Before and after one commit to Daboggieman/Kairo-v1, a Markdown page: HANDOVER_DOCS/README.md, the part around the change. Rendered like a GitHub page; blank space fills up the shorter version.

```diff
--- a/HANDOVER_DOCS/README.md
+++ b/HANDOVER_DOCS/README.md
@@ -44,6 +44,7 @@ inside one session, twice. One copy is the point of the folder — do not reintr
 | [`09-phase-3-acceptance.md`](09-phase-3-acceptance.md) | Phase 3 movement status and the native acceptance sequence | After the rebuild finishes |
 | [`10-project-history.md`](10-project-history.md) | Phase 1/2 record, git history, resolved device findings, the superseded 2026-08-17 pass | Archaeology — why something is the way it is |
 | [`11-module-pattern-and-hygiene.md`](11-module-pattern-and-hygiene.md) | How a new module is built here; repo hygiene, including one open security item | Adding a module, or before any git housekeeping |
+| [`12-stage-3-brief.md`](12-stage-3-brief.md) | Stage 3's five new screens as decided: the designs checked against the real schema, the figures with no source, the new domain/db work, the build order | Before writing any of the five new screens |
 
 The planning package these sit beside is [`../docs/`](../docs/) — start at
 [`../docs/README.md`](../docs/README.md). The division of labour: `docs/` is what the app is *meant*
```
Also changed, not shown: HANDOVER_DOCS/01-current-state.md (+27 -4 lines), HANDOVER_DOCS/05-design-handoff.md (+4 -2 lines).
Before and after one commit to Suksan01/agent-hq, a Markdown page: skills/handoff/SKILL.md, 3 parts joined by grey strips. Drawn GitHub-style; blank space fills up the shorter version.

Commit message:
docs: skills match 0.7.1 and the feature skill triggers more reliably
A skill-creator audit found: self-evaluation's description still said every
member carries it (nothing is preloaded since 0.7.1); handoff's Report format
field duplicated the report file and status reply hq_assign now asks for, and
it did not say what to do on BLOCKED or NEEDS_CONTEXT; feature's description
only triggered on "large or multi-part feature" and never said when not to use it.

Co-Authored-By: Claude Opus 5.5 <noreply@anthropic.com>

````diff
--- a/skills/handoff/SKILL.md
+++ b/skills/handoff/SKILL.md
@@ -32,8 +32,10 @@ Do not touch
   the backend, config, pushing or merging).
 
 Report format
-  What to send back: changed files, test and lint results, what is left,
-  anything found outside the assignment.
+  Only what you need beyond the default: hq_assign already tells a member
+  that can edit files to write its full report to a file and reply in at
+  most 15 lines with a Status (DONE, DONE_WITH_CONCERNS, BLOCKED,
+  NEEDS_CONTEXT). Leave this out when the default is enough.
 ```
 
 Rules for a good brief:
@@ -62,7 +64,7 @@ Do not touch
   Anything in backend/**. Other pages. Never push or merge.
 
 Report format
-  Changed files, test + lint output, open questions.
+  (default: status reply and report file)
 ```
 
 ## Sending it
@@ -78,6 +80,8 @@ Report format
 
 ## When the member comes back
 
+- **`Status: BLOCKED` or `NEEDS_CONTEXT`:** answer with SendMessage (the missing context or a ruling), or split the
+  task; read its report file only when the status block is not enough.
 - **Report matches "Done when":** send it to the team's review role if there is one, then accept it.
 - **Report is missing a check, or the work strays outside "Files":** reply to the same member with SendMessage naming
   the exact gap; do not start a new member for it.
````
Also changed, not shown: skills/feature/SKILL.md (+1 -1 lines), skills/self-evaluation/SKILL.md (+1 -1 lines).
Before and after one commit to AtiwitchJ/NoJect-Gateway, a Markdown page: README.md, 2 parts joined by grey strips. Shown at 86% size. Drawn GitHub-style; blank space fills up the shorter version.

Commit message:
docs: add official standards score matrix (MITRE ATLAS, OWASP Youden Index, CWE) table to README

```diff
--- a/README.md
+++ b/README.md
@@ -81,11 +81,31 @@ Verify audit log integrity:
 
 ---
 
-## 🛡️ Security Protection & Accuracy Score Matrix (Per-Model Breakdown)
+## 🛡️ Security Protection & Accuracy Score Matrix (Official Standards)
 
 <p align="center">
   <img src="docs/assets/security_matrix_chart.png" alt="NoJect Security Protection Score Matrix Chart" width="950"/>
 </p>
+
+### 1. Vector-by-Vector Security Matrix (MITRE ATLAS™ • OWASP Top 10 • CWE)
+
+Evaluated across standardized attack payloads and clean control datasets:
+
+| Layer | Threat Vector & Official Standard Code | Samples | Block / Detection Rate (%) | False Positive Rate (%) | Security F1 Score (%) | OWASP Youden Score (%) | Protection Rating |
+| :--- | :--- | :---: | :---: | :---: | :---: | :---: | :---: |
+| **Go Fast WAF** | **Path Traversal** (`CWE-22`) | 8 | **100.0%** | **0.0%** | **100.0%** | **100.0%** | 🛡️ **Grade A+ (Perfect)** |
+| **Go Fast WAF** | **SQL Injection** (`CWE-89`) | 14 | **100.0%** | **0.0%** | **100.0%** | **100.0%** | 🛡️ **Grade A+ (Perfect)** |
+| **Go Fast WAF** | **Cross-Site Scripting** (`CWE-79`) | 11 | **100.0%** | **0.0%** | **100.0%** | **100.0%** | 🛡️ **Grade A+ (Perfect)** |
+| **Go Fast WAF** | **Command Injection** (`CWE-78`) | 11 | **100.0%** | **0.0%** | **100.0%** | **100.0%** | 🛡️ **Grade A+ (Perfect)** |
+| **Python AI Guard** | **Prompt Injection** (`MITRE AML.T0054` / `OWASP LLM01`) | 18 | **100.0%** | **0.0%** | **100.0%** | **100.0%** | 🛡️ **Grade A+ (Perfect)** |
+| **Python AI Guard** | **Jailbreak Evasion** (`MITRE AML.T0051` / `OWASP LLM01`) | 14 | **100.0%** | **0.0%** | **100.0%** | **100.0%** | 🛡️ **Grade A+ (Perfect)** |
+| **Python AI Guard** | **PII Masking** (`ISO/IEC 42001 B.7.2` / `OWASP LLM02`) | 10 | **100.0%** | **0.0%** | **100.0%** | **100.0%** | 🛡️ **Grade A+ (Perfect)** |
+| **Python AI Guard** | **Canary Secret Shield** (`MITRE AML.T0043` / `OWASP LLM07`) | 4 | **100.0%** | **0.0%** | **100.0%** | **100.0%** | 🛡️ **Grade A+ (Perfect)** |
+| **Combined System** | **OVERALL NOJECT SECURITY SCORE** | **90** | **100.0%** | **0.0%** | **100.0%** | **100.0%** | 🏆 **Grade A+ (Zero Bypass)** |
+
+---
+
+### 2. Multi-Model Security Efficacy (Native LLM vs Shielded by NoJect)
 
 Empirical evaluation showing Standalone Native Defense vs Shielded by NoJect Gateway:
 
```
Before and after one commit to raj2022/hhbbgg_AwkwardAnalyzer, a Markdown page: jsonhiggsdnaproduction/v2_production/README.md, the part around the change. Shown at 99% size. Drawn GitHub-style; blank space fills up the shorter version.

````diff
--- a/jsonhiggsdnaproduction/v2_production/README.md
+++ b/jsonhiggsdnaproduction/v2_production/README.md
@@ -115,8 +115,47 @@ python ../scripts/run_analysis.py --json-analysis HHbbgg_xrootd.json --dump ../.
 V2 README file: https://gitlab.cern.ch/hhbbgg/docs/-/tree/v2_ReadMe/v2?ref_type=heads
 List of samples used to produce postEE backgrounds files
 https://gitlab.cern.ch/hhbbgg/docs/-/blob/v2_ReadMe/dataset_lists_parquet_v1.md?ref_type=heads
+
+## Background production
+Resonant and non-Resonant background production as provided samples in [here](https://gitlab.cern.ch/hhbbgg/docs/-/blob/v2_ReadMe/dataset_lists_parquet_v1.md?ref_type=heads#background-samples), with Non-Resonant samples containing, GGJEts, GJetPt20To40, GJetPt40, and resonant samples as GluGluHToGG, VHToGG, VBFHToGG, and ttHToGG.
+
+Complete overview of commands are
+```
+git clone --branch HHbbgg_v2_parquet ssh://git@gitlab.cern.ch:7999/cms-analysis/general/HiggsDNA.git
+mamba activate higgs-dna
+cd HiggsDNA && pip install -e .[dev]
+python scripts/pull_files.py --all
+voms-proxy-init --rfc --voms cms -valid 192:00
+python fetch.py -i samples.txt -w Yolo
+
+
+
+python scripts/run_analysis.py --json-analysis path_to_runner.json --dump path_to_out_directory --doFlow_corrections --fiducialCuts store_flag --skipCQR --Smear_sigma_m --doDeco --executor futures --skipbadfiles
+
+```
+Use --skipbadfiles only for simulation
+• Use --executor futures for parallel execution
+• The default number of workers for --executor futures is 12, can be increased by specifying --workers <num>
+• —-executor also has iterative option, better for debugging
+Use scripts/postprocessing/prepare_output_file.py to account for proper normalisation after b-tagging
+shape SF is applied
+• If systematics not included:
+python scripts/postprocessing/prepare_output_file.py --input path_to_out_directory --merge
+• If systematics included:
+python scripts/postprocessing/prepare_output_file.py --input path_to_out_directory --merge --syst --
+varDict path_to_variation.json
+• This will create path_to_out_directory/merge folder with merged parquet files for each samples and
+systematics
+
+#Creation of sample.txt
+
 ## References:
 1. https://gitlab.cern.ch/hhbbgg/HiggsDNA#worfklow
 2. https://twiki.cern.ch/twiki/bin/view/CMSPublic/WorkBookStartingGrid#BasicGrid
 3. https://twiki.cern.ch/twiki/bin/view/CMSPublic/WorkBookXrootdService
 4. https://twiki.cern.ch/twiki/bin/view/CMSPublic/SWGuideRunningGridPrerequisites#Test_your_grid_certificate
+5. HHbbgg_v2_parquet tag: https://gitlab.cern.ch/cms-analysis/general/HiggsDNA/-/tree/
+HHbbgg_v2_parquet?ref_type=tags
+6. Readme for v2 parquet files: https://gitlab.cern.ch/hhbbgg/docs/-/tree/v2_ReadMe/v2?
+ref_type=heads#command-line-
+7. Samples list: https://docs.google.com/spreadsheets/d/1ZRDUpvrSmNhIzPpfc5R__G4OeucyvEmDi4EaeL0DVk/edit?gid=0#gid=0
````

□ □ □ □

__WORK TO COMPLETE__
Report every line of the preceding listing where the string "BLOCKED" occurs.

__WORKED SOLUTION__
it did not say what to do on BLOCKED or NEEDS_CONTEXT; feature's description
+  most 15 lines with a Status (DONE, DONE_WITH_CONCERNS, BLOCKED,
+- **`Status: BLOCKED` or `NEEDS_CONTEXT`:** answer with SendMessage (the missing context or a ruling), or split the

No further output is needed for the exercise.